Tuesday, February 2, 2010

Fault lines [ubs investment research]

What if the Fed ran China's monetary policy?

While the Federal Reserve did nothing to prevent neither the tech bubble of the late 1990s nor the recent housing bubble in the US, the People's Bank of China has just started to adopt a much more prudent approach. n It is still unclear, whether we face actually a real estate bubble inChina.

n However, the recent loan growth figures in China have stirred the Chinese to act preventively. This is something that the Federal Reserve didn't do in the wake of the housing bubble.

In 1997, after hiking interest rates several times and watching the US equity market reach new high after new high in what he famously termed a bout of “irrational exuberance,” former Fed Chairman Alan Greenspan finally threw in the towel. As he explained in his memoirs, published ten years later: “In effect, investors were teaching the Fed a lesson. You can’t tell when a market is overvalued, and you can’t fight market forces.” This was a reversal from the old Wall Street adage, “Don’t fight the Fed.” Greenspan’s admission of defeat was revealing: It underlined how firmly the belief in the righteousness of market forces was anchored among central bankers.
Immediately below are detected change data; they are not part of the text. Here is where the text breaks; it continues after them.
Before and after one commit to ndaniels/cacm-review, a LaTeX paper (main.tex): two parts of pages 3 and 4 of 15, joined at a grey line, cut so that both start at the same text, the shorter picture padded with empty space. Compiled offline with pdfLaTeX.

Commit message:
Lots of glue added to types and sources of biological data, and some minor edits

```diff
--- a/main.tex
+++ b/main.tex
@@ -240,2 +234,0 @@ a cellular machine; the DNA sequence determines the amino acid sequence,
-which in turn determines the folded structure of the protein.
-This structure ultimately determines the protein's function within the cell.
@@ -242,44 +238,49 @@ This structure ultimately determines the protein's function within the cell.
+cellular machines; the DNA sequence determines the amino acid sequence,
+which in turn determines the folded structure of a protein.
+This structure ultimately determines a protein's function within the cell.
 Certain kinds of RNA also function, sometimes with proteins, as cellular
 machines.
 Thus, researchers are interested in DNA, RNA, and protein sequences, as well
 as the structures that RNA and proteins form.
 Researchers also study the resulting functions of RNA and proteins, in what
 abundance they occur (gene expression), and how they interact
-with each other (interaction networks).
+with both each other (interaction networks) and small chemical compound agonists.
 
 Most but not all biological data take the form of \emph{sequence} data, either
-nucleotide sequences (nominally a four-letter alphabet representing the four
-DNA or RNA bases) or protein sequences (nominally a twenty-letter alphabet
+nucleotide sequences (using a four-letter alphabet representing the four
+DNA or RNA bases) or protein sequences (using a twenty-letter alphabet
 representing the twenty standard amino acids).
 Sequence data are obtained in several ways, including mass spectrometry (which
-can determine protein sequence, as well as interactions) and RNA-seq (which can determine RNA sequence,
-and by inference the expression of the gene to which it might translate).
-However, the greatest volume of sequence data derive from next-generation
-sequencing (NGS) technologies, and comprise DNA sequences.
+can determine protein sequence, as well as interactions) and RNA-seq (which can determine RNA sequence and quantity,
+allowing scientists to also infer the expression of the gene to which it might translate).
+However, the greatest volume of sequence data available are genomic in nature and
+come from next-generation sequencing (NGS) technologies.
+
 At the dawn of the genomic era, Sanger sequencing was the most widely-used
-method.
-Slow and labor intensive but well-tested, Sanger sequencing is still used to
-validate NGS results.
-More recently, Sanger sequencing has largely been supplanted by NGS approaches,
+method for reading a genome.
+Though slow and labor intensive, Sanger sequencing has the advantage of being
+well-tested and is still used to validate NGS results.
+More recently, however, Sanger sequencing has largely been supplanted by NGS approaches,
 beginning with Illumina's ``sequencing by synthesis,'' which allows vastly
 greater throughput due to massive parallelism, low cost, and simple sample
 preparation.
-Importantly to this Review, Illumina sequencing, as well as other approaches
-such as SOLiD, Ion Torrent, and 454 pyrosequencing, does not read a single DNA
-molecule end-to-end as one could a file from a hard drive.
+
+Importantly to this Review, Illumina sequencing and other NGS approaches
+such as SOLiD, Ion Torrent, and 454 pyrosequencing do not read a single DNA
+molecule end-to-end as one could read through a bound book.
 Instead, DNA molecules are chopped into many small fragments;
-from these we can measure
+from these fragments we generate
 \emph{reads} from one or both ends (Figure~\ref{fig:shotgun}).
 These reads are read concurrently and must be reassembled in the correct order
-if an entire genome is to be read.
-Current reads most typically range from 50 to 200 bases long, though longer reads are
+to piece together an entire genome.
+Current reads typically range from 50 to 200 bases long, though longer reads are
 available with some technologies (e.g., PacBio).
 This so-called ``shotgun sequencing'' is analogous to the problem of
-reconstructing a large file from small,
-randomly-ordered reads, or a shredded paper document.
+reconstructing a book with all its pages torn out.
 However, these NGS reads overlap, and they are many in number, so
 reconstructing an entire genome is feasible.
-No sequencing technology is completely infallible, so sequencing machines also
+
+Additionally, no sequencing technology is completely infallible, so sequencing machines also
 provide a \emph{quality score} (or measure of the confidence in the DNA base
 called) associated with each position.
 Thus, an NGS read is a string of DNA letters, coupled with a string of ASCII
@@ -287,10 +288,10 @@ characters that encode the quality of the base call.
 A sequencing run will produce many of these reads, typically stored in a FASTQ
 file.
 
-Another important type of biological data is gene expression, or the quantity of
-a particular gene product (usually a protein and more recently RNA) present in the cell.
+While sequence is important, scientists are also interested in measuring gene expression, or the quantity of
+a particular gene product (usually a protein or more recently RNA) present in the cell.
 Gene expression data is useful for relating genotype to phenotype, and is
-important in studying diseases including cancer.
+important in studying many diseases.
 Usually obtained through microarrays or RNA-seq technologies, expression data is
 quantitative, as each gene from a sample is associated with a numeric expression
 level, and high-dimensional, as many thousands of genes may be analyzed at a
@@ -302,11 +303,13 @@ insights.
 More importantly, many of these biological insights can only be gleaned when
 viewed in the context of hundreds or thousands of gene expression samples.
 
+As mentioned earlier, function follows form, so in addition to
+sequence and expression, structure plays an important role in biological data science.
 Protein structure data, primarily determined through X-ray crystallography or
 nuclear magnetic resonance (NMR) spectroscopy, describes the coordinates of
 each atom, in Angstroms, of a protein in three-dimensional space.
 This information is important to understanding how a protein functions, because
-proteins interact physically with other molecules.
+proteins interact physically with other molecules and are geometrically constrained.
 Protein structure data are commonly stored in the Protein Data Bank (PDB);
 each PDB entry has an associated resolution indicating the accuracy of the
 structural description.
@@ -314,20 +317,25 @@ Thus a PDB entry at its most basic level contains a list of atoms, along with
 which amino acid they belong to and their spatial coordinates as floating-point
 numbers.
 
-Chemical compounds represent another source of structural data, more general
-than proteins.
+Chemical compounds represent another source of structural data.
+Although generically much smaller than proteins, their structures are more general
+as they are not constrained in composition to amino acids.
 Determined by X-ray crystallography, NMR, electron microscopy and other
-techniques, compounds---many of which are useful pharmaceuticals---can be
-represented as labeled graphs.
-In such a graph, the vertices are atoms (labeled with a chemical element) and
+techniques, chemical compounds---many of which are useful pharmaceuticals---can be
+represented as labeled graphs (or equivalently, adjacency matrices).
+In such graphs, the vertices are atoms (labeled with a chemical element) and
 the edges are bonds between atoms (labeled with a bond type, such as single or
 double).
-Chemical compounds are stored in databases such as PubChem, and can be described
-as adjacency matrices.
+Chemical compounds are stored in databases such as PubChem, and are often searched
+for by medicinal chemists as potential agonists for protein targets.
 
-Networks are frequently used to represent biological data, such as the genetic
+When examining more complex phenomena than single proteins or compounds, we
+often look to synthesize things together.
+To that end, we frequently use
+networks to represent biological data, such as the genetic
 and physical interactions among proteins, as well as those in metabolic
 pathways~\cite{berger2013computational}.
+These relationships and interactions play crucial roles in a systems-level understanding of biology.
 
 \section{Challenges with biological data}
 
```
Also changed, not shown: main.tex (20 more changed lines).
Or was it actually the threat of repeating Japan's experience in the early 1990s that made the Fed reluctant to curb financial excesses? Trying to deflate the immense equity and housing bubble that it helped inflate in the late 1980s, the Bank of Japan overdid its restrictive measures and did
not act quickly enough to reverse monetary policy once the air was out of
the bubble. This led to decades of deflationary stagnation in Japan,
proving in hindsight that dealing with asset bubbles is not an easy task.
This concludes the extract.